To complete this task, print all the data below exactly but leave out the images.
=-=-=
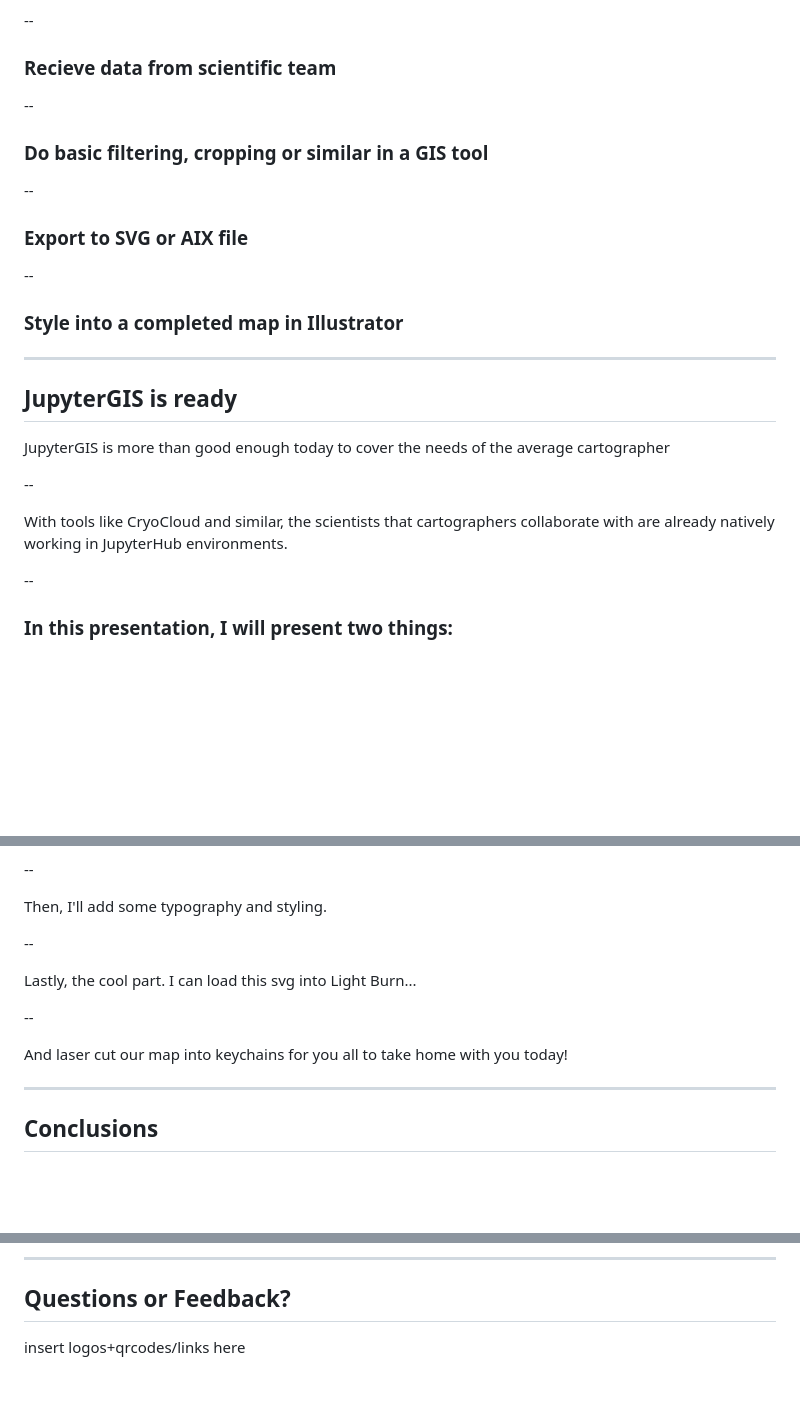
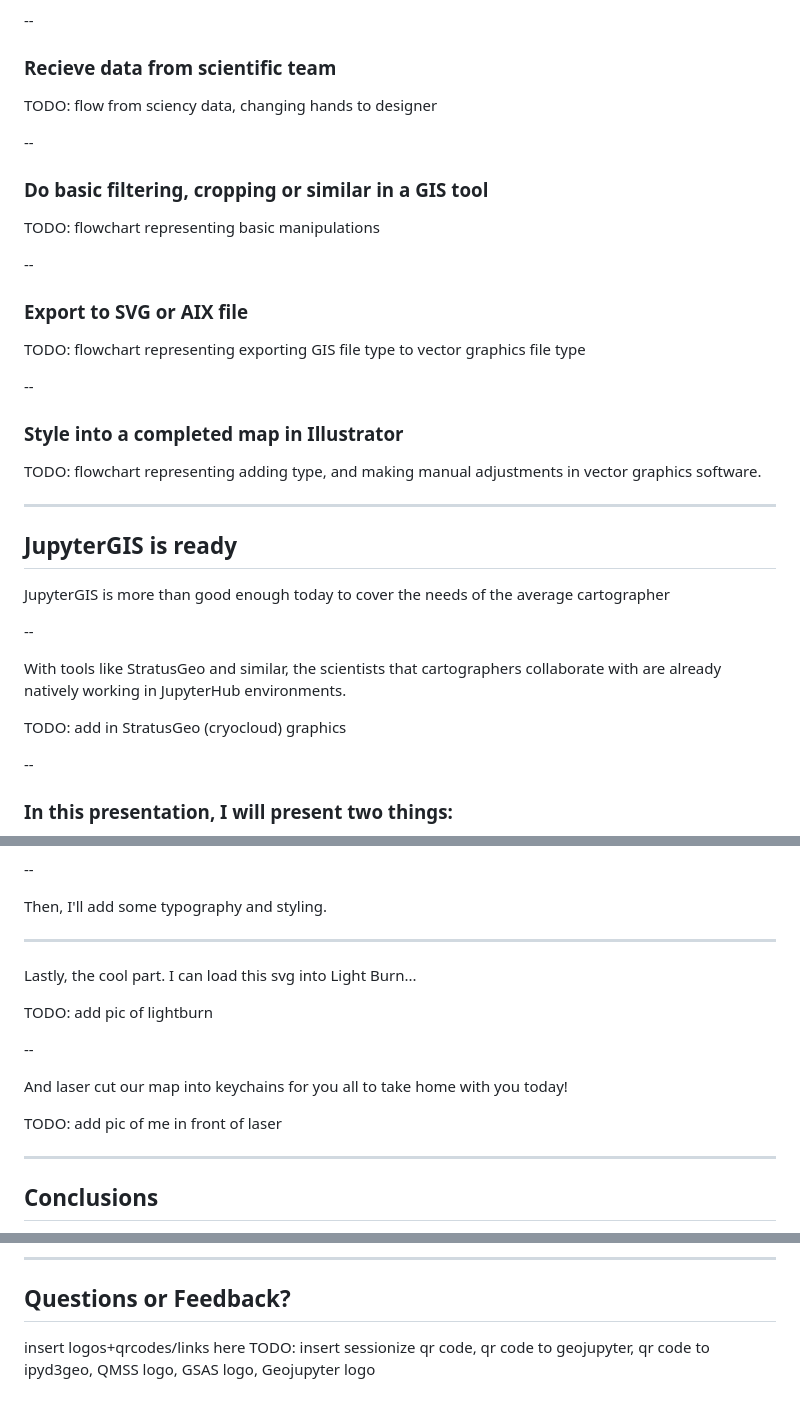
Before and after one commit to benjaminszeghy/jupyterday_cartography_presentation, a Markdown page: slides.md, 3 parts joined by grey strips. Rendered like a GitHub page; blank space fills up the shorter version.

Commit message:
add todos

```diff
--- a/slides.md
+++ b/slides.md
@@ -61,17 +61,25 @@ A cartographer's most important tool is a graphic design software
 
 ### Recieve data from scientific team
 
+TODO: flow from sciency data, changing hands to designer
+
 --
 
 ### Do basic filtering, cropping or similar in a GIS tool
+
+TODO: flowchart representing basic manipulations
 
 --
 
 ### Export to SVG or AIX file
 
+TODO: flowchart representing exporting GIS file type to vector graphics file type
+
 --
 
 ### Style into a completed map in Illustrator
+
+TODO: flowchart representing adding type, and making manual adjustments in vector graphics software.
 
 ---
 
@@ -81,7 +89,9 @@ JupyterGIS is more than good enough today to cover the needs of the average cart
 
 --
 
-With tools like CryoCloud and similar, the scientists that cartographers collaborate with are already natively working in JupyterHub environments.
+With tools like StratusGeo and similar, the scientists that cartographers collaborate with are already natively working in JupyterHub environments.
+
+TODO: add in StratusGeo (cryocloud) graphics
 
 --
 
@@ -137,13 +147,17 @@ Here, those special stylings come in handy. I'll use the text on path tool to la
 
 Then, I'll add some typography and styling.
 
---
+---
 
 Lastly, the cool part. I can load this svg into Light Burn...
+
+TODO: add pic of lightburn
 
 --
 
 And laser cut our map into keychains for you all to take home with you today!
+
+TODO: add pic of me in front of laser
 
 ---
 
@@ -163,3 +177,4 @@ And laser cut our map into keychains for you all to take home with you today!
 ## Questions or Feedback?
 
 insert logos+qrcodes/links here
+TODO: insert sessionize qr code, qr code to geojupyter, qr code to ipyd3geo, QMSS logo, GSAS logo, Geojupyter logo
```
=-=-=
◆ Solution for this problem ◆
Before and after one commit to benjaminszeghy/jupyterday_cartography_presentation, a Markdown page: slides.md, 3 parts joined by grey strips. Rendered like a GitHub page; blank space fills up the shorter version.

Commit message:
add todos

```diff
--- a/slides.md
+++ b/slides.md
@@ -61,17 +61,25 @@ A cartographer's most important tool is a graphic design software
 
 ### Recieve data from scientific team
 
+TODO: flow from sciency data, changing hands to designer
+
 --
 
 ### Do basic filtering, cropping or similar in a GIS tool
+
+TODO: flowchart representing basic manipulations
 
 --
 
 ### Export to SVG or AIX file
 
+TODO: flowchart representing exporting GIS file type to vector graphics file type
+
 --
 
 ### Style into a completed map in Illustrator
+
+TODO: flowchart representing adding type, and making manual adjustments in vector graphics software.
 
 ---
 
@@ -81,7 +89,9 @@ JupyterGIS is more than good enough today to cover the needs of the average cart
 
 --
 
-With tools like CryoCloud and similar, the scientists that cartographers collaborate with are already natively working in JupyterHub environments.
+With tools like StratusGeo and similar, the scientists that cartographers collaborate with are already natively working in JupyterHub environments.
+
+TODO: add in StratusGeo (cryocloud) graphics
 
 --
 
@@ -137,13 +147,17 @@ Here, those special stylings come in handy. I'll use the text on path tool to la
 
 Then, I'll add some typography and styling.
 
---
+---
 
 Lastly, the cool part. I can load this svg into Light Burn...
+
+TODO: add pic of lightburn
 
 --
 
 And laser cut our map into keychains for you all to take home with you today!
+
+TODO: add pic of me in front of laser
 
 ---
 
@@ -163,3 +177,4 @@ And laser cut our map into keychains for you all to take home with you today!
 ## Questions or Feedback?
 
 insert logos+qrcodes/links here
+TODO: insert sessionize qr code, qr code to geojupyter, qr code to ipyd3geo, QMSS logo, GSAS logo, Geojupyter logo
```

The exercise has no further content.